Copy all the lines of the data that include the word "PromoteInformationContract".

DATA IN THIS EXERCISE below:

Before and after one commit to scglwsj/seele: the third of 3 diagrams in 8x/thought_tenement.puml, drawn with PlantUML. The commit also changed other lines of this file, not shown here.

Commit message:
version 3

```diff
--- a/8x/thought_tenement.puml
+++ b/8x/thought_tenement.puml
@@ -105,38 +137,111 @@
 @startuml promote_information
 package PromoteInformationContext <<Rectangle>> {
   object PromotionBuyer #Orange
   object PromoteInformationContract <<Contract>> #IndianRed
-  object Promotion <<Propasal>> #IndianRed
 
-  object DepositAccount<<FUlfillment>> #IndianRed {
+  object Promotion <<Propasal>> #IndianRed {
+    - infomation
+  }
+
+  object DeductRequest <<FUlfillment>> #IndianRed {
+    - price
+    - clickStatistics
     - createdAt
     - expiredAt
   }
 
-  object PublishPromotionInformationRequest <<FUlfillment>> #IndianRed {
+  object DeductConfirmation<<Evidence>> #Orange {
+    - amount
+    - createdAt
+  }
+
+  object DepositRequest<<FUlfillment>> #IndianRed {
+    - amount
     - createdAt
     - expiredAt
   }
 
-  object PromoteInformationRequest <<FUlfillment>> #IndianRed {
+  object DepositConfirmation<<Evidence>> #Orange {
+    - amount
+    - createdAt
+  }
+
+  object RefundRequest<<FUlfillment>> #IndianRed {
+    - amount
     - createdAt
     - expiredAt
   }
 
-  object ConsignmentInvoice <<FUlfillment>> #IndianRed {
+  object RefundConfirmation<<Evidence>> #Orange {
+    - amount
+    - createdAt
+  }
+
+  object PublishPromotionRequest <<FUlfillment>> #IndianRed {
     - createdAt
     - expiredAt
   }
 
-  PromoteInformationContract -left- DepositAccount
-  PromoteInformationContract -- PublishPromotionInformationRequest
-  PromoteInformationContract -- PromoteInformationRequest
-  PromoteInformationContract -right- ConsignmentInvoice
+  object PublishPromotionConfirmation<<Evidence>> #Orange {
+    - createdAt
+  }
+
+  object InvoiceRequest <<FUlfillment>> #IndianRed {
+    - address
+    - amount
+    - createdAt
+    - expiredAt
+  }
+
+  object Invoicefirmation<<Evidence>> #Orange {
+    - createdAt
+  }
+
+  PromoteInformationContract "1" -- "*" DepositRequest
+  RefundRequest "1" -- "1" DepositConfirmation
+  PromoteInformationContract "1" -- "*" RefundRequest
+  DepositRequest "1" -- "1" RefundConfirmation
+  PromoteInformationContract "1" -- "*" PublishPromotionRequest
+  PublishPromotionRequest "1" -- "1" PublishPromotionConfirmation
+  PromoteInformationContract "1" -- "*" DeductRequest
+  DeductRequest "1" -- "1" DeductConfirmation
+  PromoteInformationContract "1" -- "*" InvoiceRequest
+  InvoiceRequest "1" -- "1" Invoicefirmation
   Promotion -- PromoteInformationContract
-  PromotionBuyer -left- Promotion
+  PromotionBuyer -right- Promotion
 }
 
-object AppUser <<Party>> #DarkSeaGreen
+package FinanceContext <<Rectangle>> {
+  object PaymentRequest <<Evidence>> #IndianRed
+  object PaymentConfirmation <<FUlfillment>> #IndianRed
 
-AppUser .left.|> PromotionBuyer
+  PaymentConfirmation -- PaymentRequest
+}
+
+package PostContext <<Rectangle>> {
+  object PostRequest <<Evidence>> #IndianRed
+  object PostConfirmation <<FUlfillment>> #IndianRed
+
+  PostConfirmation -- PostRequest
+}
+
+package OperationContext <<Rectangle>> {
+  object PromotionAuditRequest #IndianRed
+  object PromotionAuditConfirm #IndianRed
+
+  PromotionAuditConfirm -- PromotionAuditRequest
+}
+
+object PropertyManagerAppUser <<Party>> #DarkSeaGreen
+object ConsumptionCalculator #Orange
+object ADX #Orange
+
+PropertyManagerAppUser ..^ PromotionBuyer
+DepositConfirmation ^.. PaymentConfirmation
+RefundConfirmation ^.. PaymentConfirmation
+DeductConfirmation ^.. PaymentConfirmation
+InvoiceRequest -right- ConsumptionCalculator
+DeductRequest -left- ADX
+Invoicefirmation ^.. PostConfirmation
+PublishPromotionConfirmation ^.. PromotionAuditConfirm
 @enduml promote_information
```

End of DATA IN THIS EXERCISE.

- **OUTPUT OF THE EXERCISE**:
   object PromoteInformationContract <<Contract>> #IndianRed
-  PromoteInformationContract -left- DepositAccount
-  PromoteInformationContract -- PublishPromotionInformationRequest
-  PromoteInformationContract -- PromoteInformationRequest
-  PromoteInformationContract -right- ConsignmentInvoice
+  PromoteInformationContract "1" -- "*" DepositRequest
+  PromoteInformationContract "1" -- "*" RefundRequest
+  PromoteInformationContract "1" -- "*" PublishPromotionRequest
+  PromoteInformationContract "1" -- "*" DeductRequest
+  PromoteInformationContract "1" -- "*" InvoiceRequest
   Promotion -- PromoteInformationContract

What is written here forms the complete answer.